→ **Required action**: Your answer should consist of each line from the data below that contains "section".

→ **Input data**:
□ □ □ □

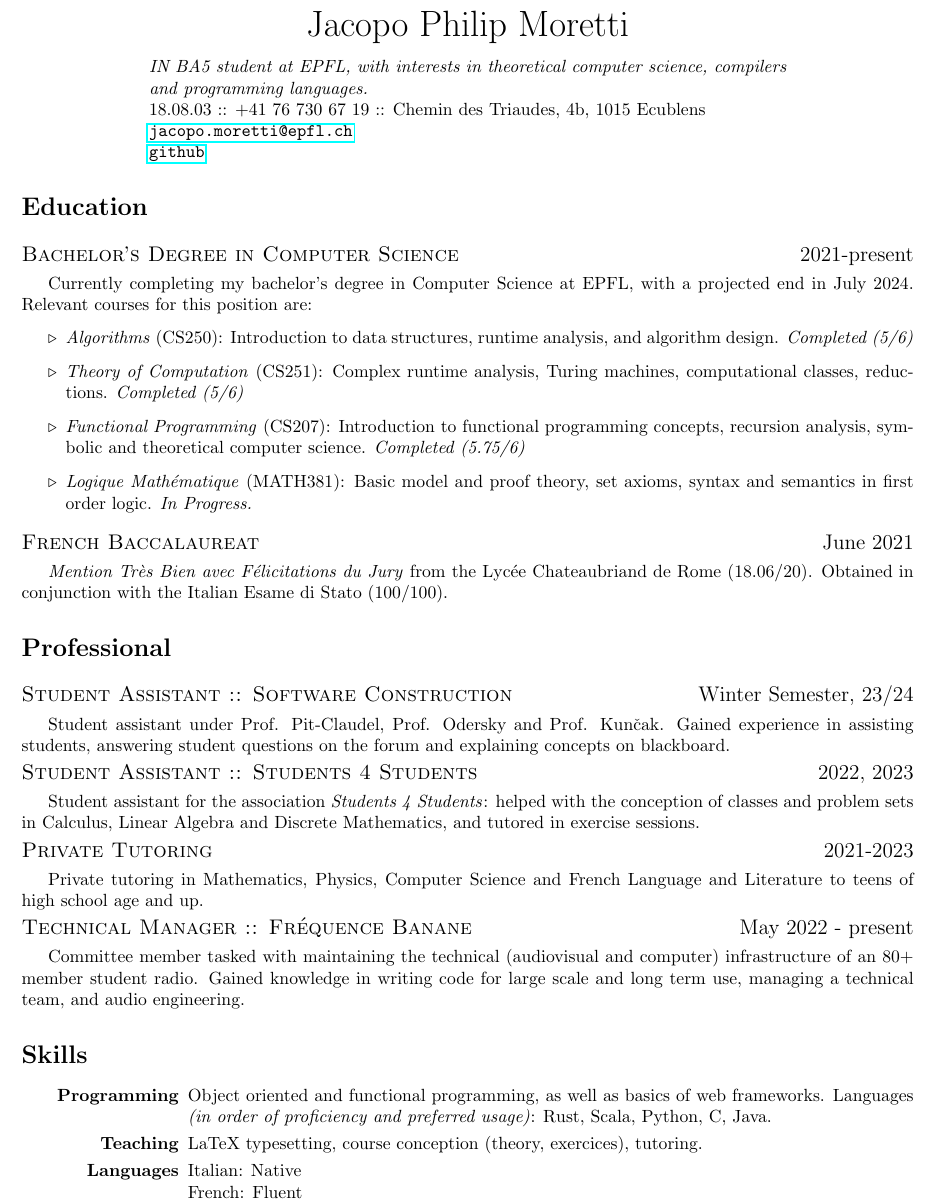
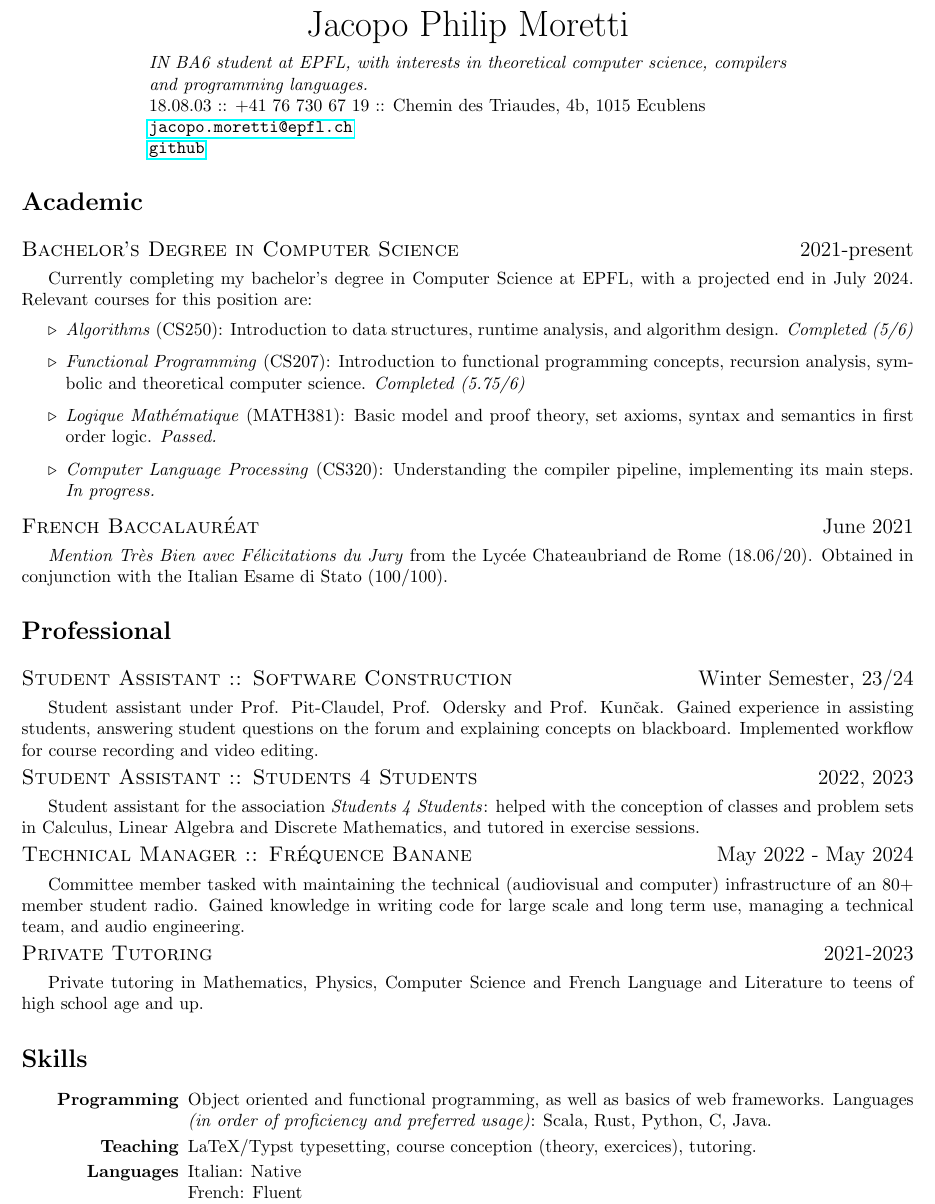
Before and after one commit to quartztz/CV, a LaTeX document (main.tex): part of the page, cut so that both start at the same text. Compiled offline with pdfLaTeX.

Commit message:
26.05.24 revision

```diff
--- a/main.tex
+++ b/main.tex
@@ -15,7 +15,7 @@
   \end{center}
 
   \begin{adjustwidth}{1in}{1in}
-    \textit{IN BA5 student at EPFL, with interests in theoretical computer science, compilers and programming languages.}
+    \textit{IN BA6 student at EPFL, with interests in theoretical computer science, compilers and programming languages.}
 
     \noindent 18.08.03 :: +41 76 730 67 19 :: Chemin des Triaudes, 4b, 1015 Ecublens
 
@@ -24,19 +24,19 @@
     \noindent \href{https://github.com/quartztz}{\url{github}}
   \end{adjustwidth}
 
-  \section*{Education}
+  \section*{Academic}
 
   \line{Bachelor's Degree in Computer Science}{2021-present}
 
   Currently completing my bachelor's degree in Computer Science at EPFL, with a projected end in July 2024. Relevant courses for this position are:
   \begin{itemize}
     \item \textit{Algorithms} (CS250): Introduction to data structures, runtime analysis, and algorithm design. \textit{Completed (5/6)}
-    \item \textit{Theory of Computation} (CS251): Complex runtime analysis, Turing machines, computational classes, reductions. \textit{Completed (5/6)}
     \item \textit{Functional Programming} (CS207): Introduction to functional programming concepts, recursion analysis, symbolic and theoretical computer science. \textit{Completed (5.75/6)}
-    \item \textit{Logique Mathématique} (MATH381): Basic model and proof theory, set axioms, syntax and semantics in first order logic. \textit{In Progress.}
+    \item \textit{Logique Mathématique} (MATH381): Basic model and proof theory, set axioms, syntax and semantics in first order logic. \textit{Passed.}
+    \item \textit{Computer Language Processing} (CS320): Understanding the compiler pipeline, implementing its main steps. \textit{In progress.}
   \end{itemize}
 
-  \line{French Baccalaureat}{June 2021}
+  \line{French Baccalauréat}{June 2021}
 
   \textit{Mention Très Bien avec Félicitations du Jury} from the Lycée Chateaubriand de Rome (18.06/20). Obtained in conjunction with the Italian Esame di Stato (100/100).
 
@@ -44,26 +44,26 @@
 
   \line{Student Assistant :: Software Construction}{Winter Semester, 23/24}
 
-  Student assistant under Prof. Pit-Claudel, Prof. Odersky and Prof. Kunčak. Gained experience in assisting students, answering student questions on the forum and explaining concepts on blackboard.
+  Student assistant under Prof. Pit-Claudel, Prof. Odersky and Prof. Kunčak. Gained experience in assisting students, answering student questions on the forum and explaining concepts on blackboard. Implemented workflow for course recording and video editing.
 
   \line{Student Assistant :: Students 4 Students}{2022, 2023}
 
   Student assistant for the association \textit{Students 4 Students}: helped with the conception of classes and problem sets in Calculus, Linear Algebra and Discrete Mathematics, and tutored in exercise sessions.
 
+  \line{Technical Manager :: Fréquence Banane}{May 2022 - May 2024}
+
+  Committee member tasked with maintaining the technical (audiovisual and computer) infrastructure of an 80+ member student radio. Gained knowledge in writing code for large scale and long term use, managing a technical team, and audio engineering.
+
   \line{Private Tutoring}{2021-2023}
 
   Private tutoring in Mathematics, Physics, Computer Science and French Language and Literature to teens of high school age and up.
-
-  \line{Technical Manager :: Fréquence Banane}{May 2022 - present}
-
-  Committee member tasked with maintaining the technical (audiovisual and computer) infrastructure of an 80+ member student radio. Gained knowledge in writing code for large scale and long term use, managing a technical team, and audio engineering.
 
   \section*{Skills}
 
   \begin{adjustwidth}{1in}{}
     \begin{itemize}
-      \item[\textbf{Programming}] Object oriented and functional programming, as well as basics of web frameworks. Languages \textit{(in order of proficiency and preferred usage)}: Rust, Scala, Python, C, Java.
-      \item[\textbf{Teaching}] LaTeX typesetting, course conception (theory, exercices), tutoring.
+      \item[\textbf{Programming}] Object oriented and functional programming, as well as basics of web frameworks. Languages \textit{(in order of proficiency and preferred usage)}: Scala, Rust, Python, C, Java.
+      \item[\textbf{Teaching}] LaTeX/Typst typesetting, course conception (theory, exercices), tutoring.
       \item[\textbf{Languages}] Italian: Native \\ French: Fluent \\ English: Fluent
     \end{itemize}
   \end{adjustwidth}
```
Also changed, not shown: main.pdf.
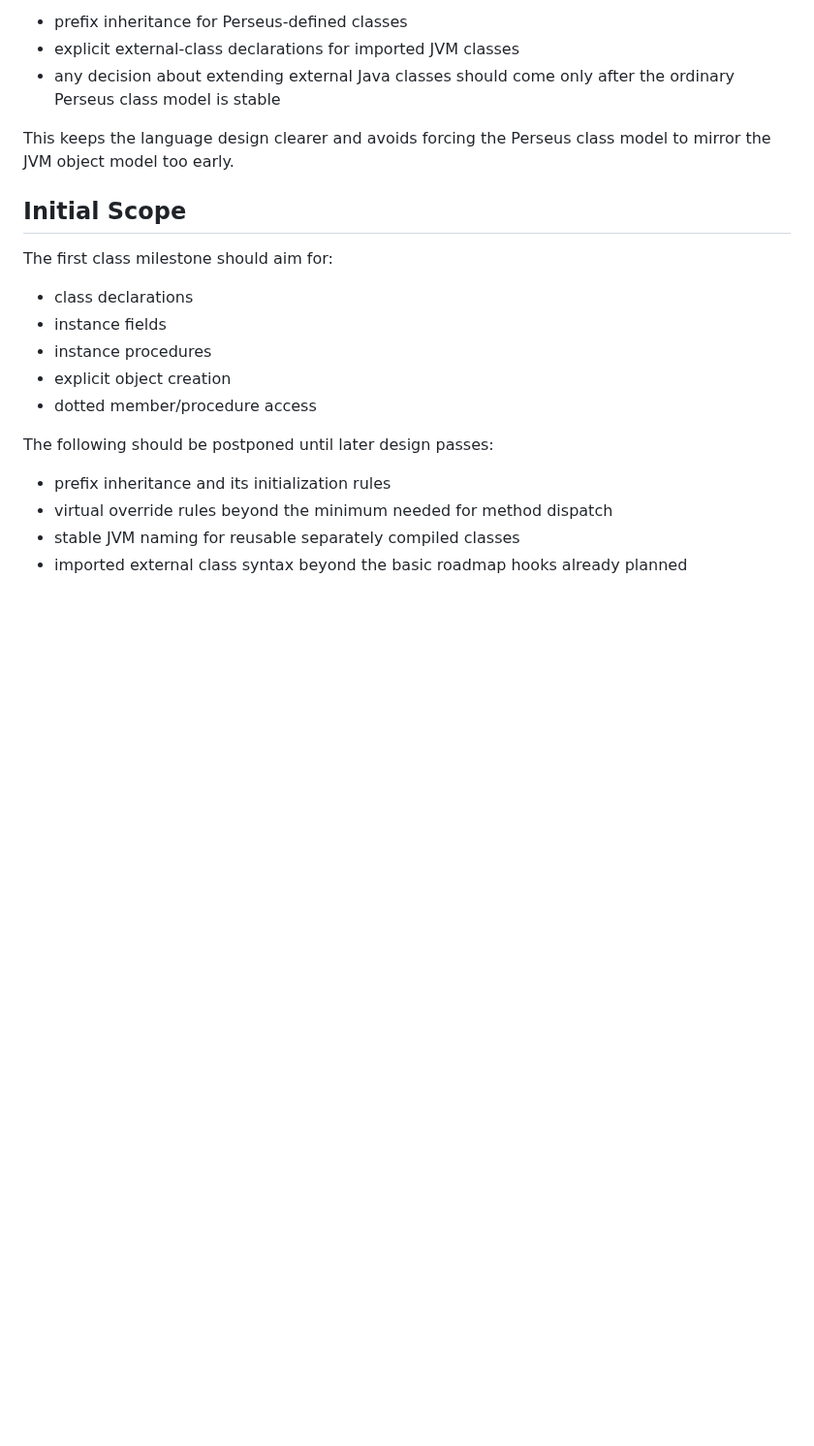
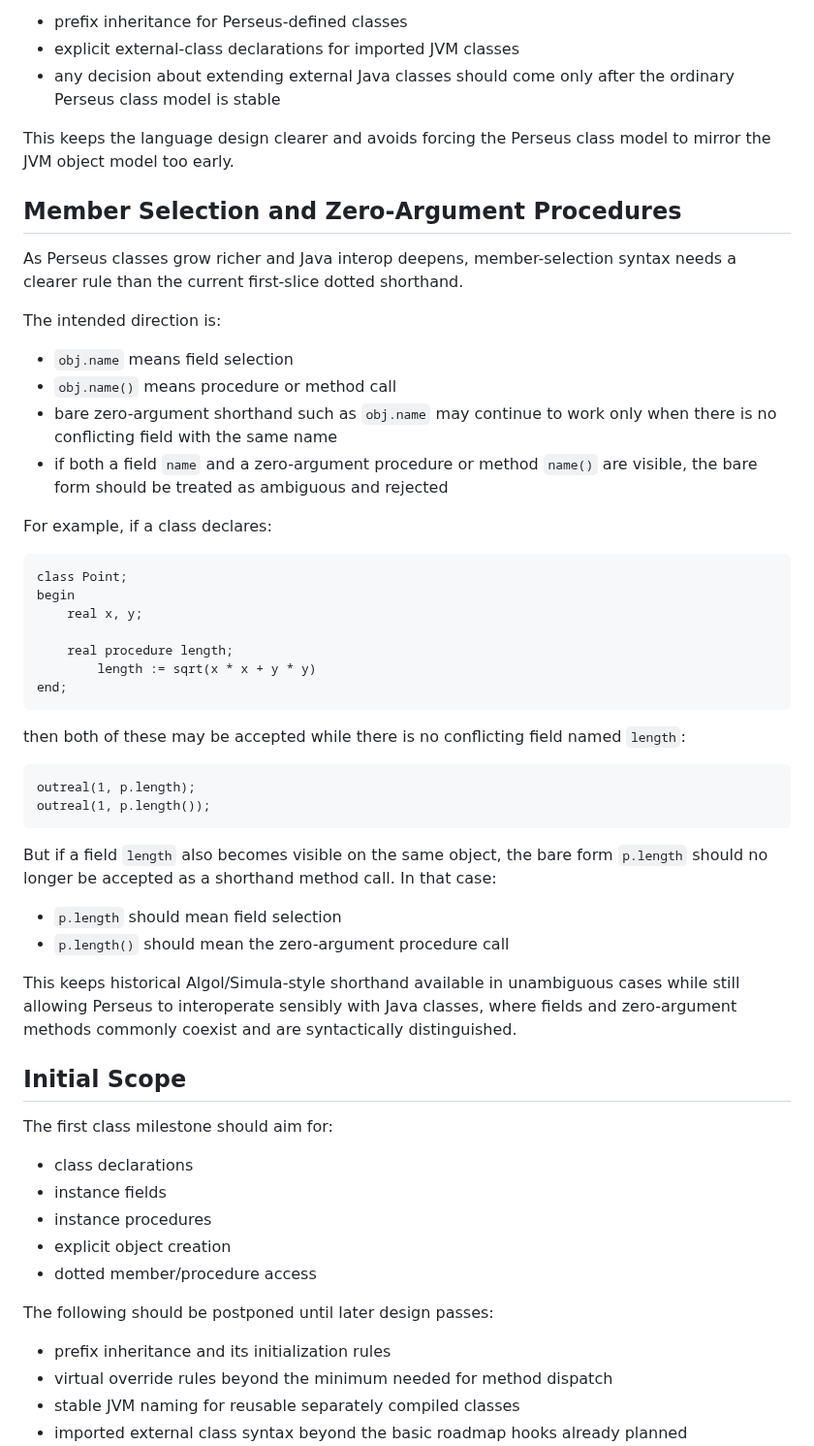
Before and after one commit to gnbonney/Perseus, a Markdown page: docs/Perseus Language Design.md, the part around the change. Shown at 97% size. GitHub-like rendering; blank space fills up the shorter version.

Commit message:
Document member selection rules for class interop

````diff
--- a/docs/Perseus Language Design.md
+++ b/docs/Perseus Language Design.md
@@ -815,6 +815,43 @@ The safer design direction is:
 
 This keeps the language design clearer and avoids forcing the Perseus class model to mirror the JVM object model too early.
 
+## Member Selection and Zero-Argument Procedures
+
+As Perseus classes grow richer and Java interop deepens, member-selection syntax needs a clearer rule than the current first-slice dotted shorthand.
+
+The intended direction is:
+
+- `obj.name` means field selection
+- `obj.name()` means procedure or method call
+- bare zero-argument shorthand such as `obj.name` may continue to work only when there is no conflicting field with the same name
+- if both a field `name` and a zero-argument procedure or method `name()` are visible, the bare form should be treated as ambiguous and rejected
+
+For example, if a class declares:
+
+```algol
+class Point;
+begin
+    real x, y;
+
+    real procedure length;
+        length := sqrt(x * x + y * y)
+end;
+```
+
+then both of these may be accepted while there is no conflicting field named `length`:
+
+```algol
+outreal(1, p.length);
+outreal(1, p.length());
+```
+
+But if a field `length` also becomes visible on the same object, the bare form `p.length` should no longer be accepted as a shorthand method call. In that case:
+
+- `p.length` should mean field selection
+- `p.length()` should mean the zero-argument procedure call
+
+This keeps historical Algol/Simula-style shorthand available in unambiguous cases while still allowing Perseus to interoperate sensibly with Java classes, where fields and zero-argument methods commonly coexist and are syntactically distinguished.
+
 ## Initial Scope
 
 The first class milestone should aim for:
````
Also changed, not shown: docs/Post-MVP Roadmap.md (+2 -1 lines).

□ □ □ □

→ **Expected answer**:
-  \section*{Education}
+  \section*{Academic}
   \section*{Skills}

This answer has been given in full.